from a meeting of the National Vaccine Advisory Committee, Washington D.C.
Vaccine safety is a contentious topic, and it looks like the new vaccines against pandemic H1N1 flu will face some skepticism as they start to roll out to the American public in early October. This was clear in a brief but telling exchange during a meeting Sept. 16 of the NVAC, which advises the Health and Human Services department.
During a morning of presentations on the new vaccine, NVAC member Trish Parnell, executive director of Parents of Kids with Infectious Diseases, told Dr. Anne Schuchat of the Centers for Disease Control and Prevention, “I think you need to do a better job explaining to parents why [the H1N1 vaccine] is as safe [as other flu vaccines]. I’m going to vaccinate my kids, but frankly I don’t want to. I don’t feel good about it.”Dr. Schuchat, director of the CDC’s National Center for Immunization and Respiratory Diseases, replied, “there is extensive experience using vaccines made exactly the way this [H1N1] vaccine is being made.
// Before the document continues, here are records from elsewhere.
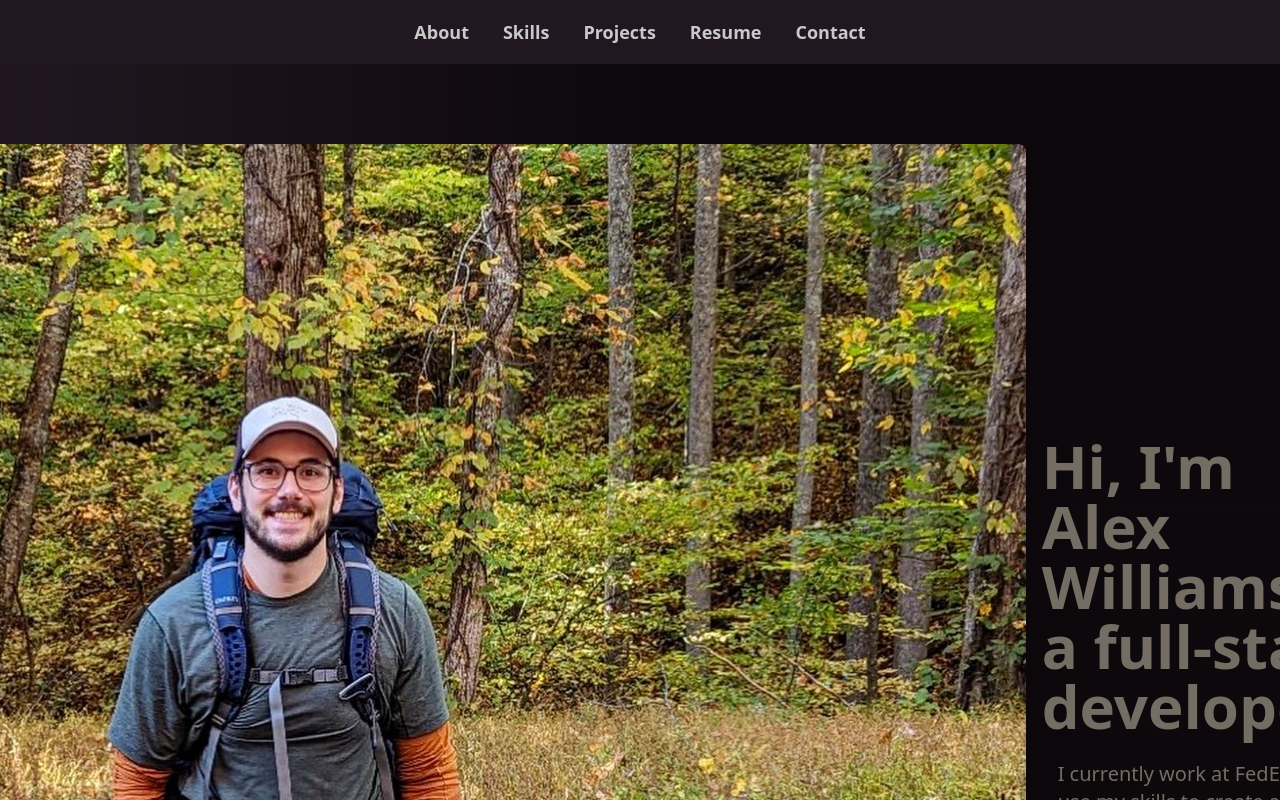
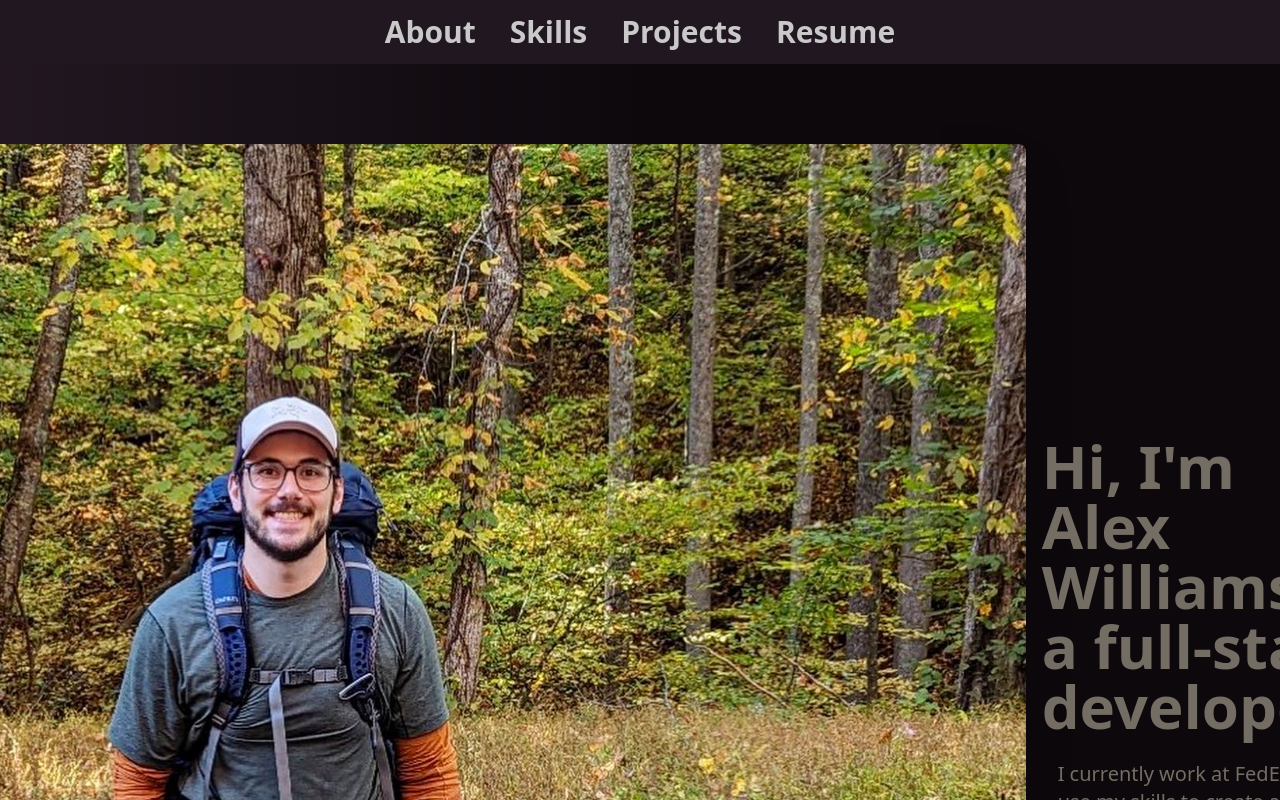
Before and after one commit to alex-williamson96/portfolio-site, a React (Vite) app: page / in a window 1280 px wide. Shown: the top 800 px of the page. Built offline with nearby package versions, Linux system fonts and the light colour scheme.

Commit message:
updated footer

```diff
--- a/src/navigation/NavBar.tsx
+++ b/src/navigation/NavBar.tsx
@@ -15,11 +15,10 @@ const NavBar = () => {
 
   return (
     <div className="navbar bg-base-100 text-neutral-content fixed justify-center z-50 pl-4 pr-4 w-full">
-      <button className="btn btn-ghost normal-case sm:text-lg text-xs" onClick={() => goToSection('about')}>About</button>
-      <button className="btn btn-ghost normal-case sm:text-lg text-xs" onClick={() => goToSection('skills')}>Skills</button>
-      <button className="btn btn-ghost normal-case sm:text-lg text-xs" onClick={() => goToSection('projects')}>Projects</button>
-      <button className="btn btn-ghost normal-case sm:text-lg text-xs" onClick={() => goToSection('resume')}>Resume</button>
-      <button className="btn btn-ghost normal-case sm:text-lg text-xs" onClick={() => goToSection('contact')}>Contact</button>
+      <button className="btn btn-ghost normal-case sm:text-3xl text-s" onClick={() => goToSection('about')}>About</button>
+      <button className="btn btn-ghost normal-case sm:text-3xl text-s" onClick={() => goToSection('skills')}>Skills</button>
+      <button className="btn btn-ghost normal-case sm:text-3xl text-s" onClick={() => goToSection('projects')}>Projects</button>
+      <button className="btn btn-ghost normal-case sm:text-3xl text-s" onClick={() => goToSection('resume')}>Resume</button>
 
     </div>
   )
--- a/src/ui/Footer.tsx
+++ b/src/ui/Footer.tsx
@@ -1,17 +1,17 @@
 const Footer = () => {
 
   return (
-    <footer className="footer items-center p-4 bg-neutral text-neutral-content" id="contact">
+    <footer className="footer items-center p-4 bg-neutral text-neutral-content sm:pl-32 sm:pr-32">
       <aside className="items-center grid-flow-col">
         <p>Copyright © 2023 - All right reserved
         </p>
-      </aside>
-
-      <nav className="grid-flow-col gap-4 md:place-self-center md:justify-self-end">
+        <div className="p-2"></div>
         <a href="www.linkedin.com/in/alex-williamson-dev"><svg xmlns="http://www.w3.org/2000/svg" width="24" height="24" viewBox="0 0 24 24" className="fill-current"><path d="M19 0h-14c-2.761 0-5 2.239-5 5v14c0 2.761 2.239 5 5 5h14c2.762 0 5-2.239 5-5v-14c0-2.761-2.238-5-5-5zm-11 19h-3v-11h3v11zm-1.5-12.268c-.966 0-1.75-.79-1.75-1.764s.784-1.764 1.75-1.764 1.75.79 1.75 1.764-.783 1.764-1.75 1.764zm13.5 12.268h-3v-5.604c0-3.368-4-3.113-4 0v5.604h-3v-11h3v1.765c1.396-2.586 7-2.777 7 2.476v6.759z"></path></svg>
         </a>
         <a href="https://github.com/alex-williamson96"><svg xmlns="http://www.w3.org/2000/svg" width="24" height="24" viewBox="0 0 24 24" className="fill-current"><path d="M12 0c-6.626 0-12 5.373-12 12 0 5.302 3.438 9.8 8.207 11.387.599.111.793-.261.793-.577v-2.234c-3.338.726-4.033-1.416-4.033-1.416-.546-1.387-1.333-1.756-1.333-1.756-1.089-.745.083-.729.083-.729 1.205.084 1.839 1.237 1.839 1.237 1.07 1.834 2.807 1.304 3.492.997.107-.775.418-1.305.762-1.604-2.665-.305-5.467-1.334-5.467-5.931 0-1.311.469-2.381 1.236-3.221-.124-.303-.535-1.524.117-3.176 0 0 1.008-.322 3.301 1.23.957-.266 1.983-.399 3.003-.404 1.02.005 2.047.138 3.006.404 2.291-1.552 3.297-1.23 3.297-1.23.653 1.653.242 2.874.118 3.176.77.84 1.235 1.911 1.235 3.221 0 4.609-2.807 5.624-5.479 5.921.43.372.823 1.102.823 2.222v3.293c0 .319.192.694.801.576 4.765-1.589 8.199-6.086 8.199-11.386 0-6.627-5.373-12-12-12z"></path></svg></a>
-      </nav>
+
+      </aside>
+
     </footer>
   )
 }
```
We have hundreds of millions of doses of experience with the seasonal flu vaccine, and it’s very good, much better than other vaccines that have rare problems. Almost every year we change at least one strain in the seasonal flu vaccine, and the 2009 H1N1 vaccine is being made in an identical way. We also know about this disease, which can be serious. Based on what I know as a doctor, a public health person, and an aunt I strongly recommend the vaccine for the people we [the CDC] recommend it for. I think the risk of this disease is greater than the hypothetical risk of vaccines.”
For the full story on the NVAC session, see my report for Elsevier Global Medical News.
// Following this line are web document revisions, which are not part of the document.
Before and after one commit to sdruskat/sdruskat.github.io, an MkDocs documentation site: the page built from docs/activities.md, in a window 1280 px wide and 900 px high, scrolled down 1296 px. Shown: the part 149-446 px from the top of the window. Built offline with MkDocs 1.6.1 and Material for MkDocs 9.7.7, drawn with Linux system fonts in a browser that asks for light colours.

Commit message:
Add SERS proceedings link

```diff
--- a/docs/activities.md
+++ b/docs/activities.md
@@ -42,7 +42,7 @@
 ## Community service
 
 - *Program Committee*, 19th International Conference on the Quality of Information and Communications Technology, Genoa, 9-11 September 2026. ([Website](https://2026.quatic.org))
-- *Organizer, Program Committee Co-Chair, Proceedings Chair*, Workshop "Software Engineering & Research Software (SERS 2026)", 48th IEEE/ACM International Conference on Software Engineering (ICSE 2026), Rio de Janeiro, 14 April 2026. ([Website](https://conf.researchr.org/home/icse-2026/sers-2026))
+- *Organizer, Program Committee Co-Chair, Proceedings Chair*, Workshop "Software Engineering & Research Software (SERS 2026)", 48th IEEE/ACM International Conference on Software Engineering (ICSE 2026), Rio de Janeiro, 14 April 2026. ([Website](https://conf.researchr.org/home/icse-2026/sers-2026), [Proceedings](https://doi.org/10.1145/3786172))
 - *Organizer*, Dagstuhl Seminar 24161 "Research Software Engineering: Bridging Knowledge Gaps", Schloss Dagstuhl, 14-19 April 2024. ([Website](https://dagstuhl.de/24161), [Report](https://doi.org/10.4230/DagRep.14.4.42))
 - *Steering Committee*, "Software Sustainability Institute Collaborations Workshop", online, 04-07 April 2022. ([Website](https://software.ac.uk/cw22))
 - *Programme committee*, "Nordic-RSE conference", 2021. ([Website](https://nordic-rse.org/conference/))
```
—Mitchel Zoler, 11:50 PM on Sept. 16, Wynnewood, PA (on Twitter @mitchelzoler)